He considers Tas as put for us, and construes it thus: Milo would persuade Egon to become instantly, even as furious as wolves. This idea was suggested to Battus by the mention of the twenty sheep in the foregoing verse. For the various attempts at correcting this verse, see the editions of Dahl and Kiessling. Λύκος. For λύκους. Comp. i. 90. _ Matth. Gr. Gr. f 69. 8. · Λυσσῆν. Doric for λυσσᾷν.

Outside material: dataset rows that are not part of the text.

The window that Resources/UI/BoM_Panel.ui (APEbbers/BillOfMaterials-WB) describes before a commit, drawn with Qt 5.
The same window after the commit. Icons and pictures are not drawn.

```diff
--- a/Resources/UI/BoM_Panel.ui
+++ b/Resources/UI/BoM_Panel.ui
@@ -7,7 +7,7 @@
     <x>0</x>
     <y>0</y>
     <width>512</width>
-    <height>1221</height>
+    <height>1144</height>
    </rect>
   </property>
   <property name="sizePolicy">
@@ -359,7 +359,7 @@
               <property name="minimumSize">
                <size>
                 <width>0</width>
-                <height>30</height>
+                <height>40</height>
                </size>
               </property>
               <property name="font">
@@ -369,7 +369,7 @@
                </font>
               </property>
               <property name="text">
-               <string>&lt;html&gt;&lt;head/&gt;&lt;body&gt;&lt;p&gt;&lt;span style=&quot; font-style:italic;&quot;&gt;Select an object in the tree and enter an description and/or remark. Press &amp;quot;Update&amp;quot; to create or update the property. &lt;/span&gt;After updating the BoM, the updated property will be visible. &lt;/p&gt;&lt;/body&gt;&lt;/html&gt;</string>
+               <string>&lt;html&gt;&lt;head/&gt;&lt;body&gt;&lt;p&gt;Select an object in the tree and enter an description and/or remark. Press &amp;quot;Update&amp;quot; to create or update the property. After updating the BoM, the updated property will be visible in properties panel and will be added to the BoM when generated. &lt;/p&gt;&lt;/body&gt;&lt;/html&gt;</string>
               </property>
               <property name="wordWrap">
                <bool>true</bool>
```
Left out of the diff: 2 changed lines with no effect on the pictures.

12. Ταὶ δαμάλαι. Comp. i. 75. Ποθεῦντι. Doric for ποθοῦσι, are longing for him.
15. Τήνας μὲν δή τοι. Now truly of this calf bones only are left. Comp. Virgil, Ecl. iii. 102. For the particles μὲν δὴ, see Hoogeveen, Vossius on Aratus, Phoen. p. 7. Viger, viii. § 8.
9. seqq. Tol here is for σol, as Meineke has shown in his notes on Idyl xv., for as an adverb it cannot follow the particle δή. Πόρτις_is a poetical word. 16. Τὠστέα. For τὰ ὀστέα. - Πρῶκας. Comp. Virgil, Ecl. v. 77. 17. Οὐ δᾶν. For οὐ μὰ τὴν γῆν. Comp. vii. 39. Æschylus, Prom. 570. The Aolians said δᾶ for γῆ. See Matth. Gr. Gr. § 15.— ̓Αλλ ̓ δκά. I. e. ἀλλὰ ἔστιν δτέ. Comp. i. 36. and Hermann on Viger, p. 792.Αἰσάροιο. The river Esarus formerly flowed through Croton, or Crotona, in